What is being asked
Which lines in the records below contain the word "authorizes"? Copy each one.

-- Recorded data follows --

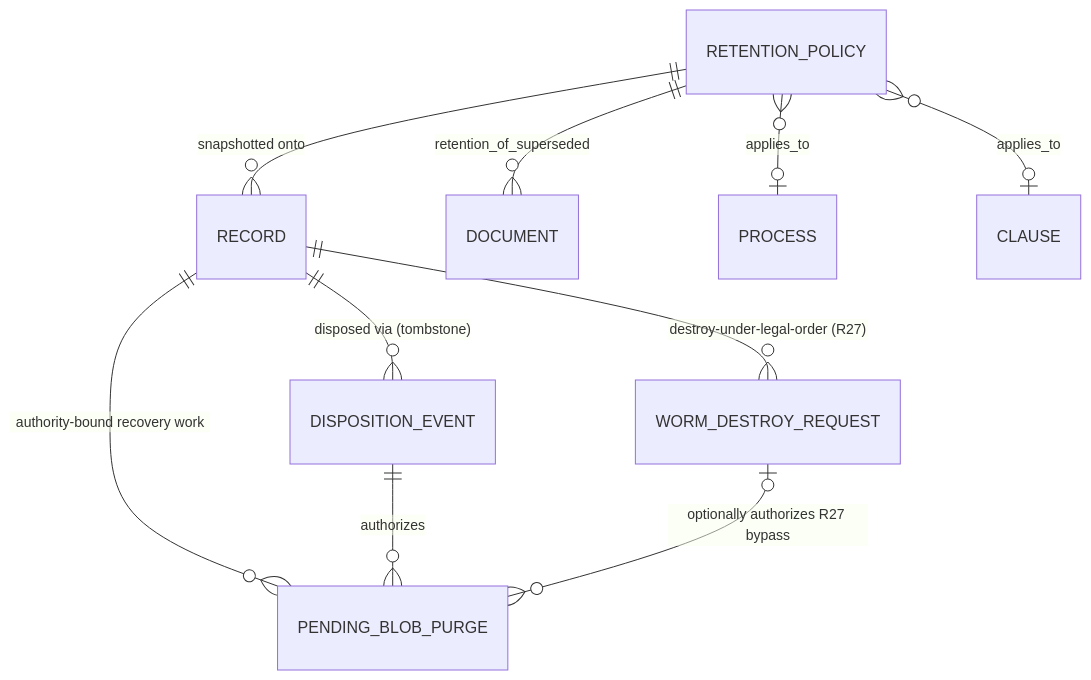
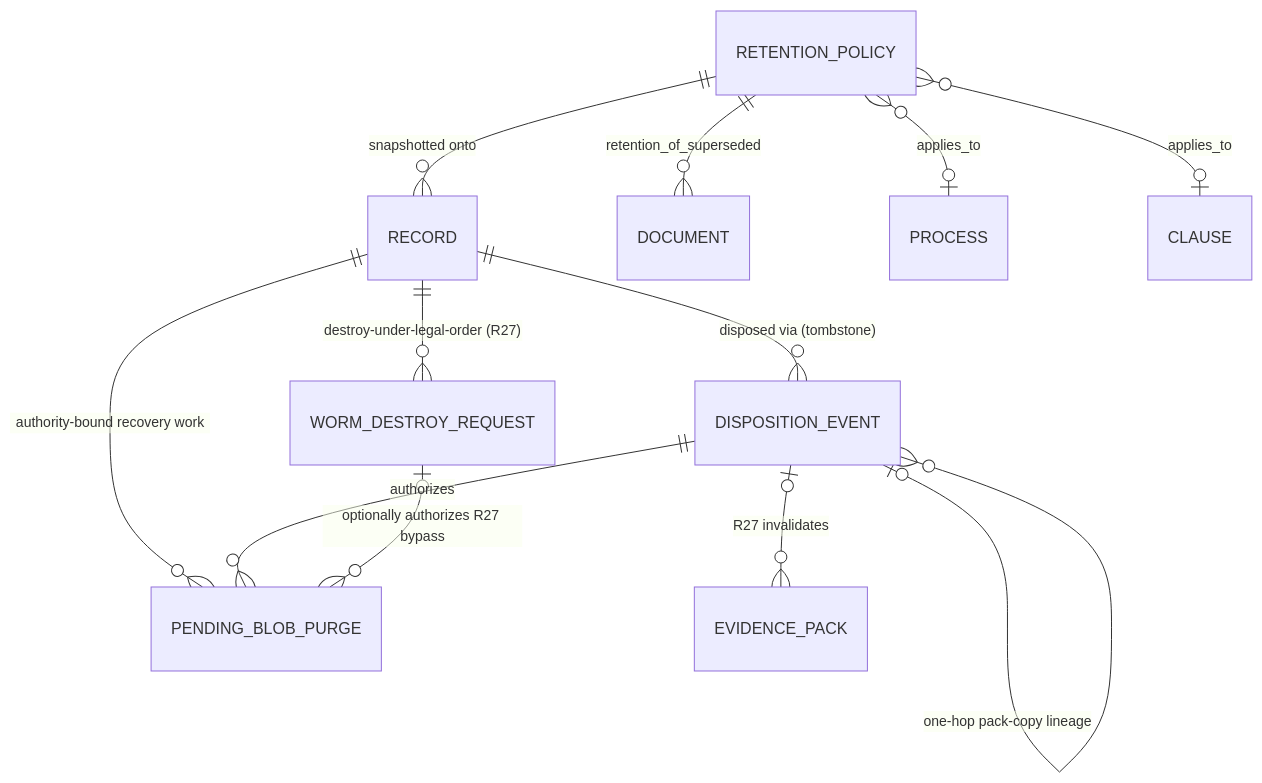
The tenth of 13 diagrams in docs/14-data-model.md (CoJoA13/EasySynQ), drawn with Mermaid before and after one commit. The commit also changed other lines of this file and 30 other files, not shown here.

````diff
--- a/docs/14-data-model.md
+++ b/docs/14-data-model.md
@@ -496,12 +496,14 @@
 ```mermaid
 erDiagram
     RETENTION_POLICY ||--o{ RECORD : "snapshotted onto"
     RETENTION_POLICY ||--o{ DOCUMENT : "retention_of_superseded"
     RECORD ||--o{ DISPOSITION_EVENT : "disposed via (tombstone)"
     RECORD ||--o{ WORM_DESTROY_REQUEST : "destroy-under-legal-order (R27)"
     RECORD ||--o{ PENDING_BLOB_PURGE : "authority-bound recovery work"
     DISPOSITION_EVENT ||--o{ PENDING_BLOB_PURGE : "authorizes"
+    DISPOSITION_EVENT |o--o{ DISPOSITION_EVENT : "one-hop pack-copy lineage"
+    DISPOSITION_EVENT |o--o{ EVIDENCE_PACK : "R27 invalidates"
     WORM_DESTROY_REQUEST |o--o{ PENDING_BLOB_PURGE : "optionally authorizes R27 bypass"
     RETENTION_POLICY }o--o| PROCESS : "applies_to"
     RETENTION_POLICY }o--o| CLAUSE : "applies_to"
 ```
````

-- Recorded data concluded --

Task output
     DISPOSITION_EVENT ||--o{ PENDING_BLOB_PURGE : "authorizes"
     WORM_DESTROY_REQUEST |o--o{ PENDING_BLOB_PURGE : "optionally authorizes R27 bypass"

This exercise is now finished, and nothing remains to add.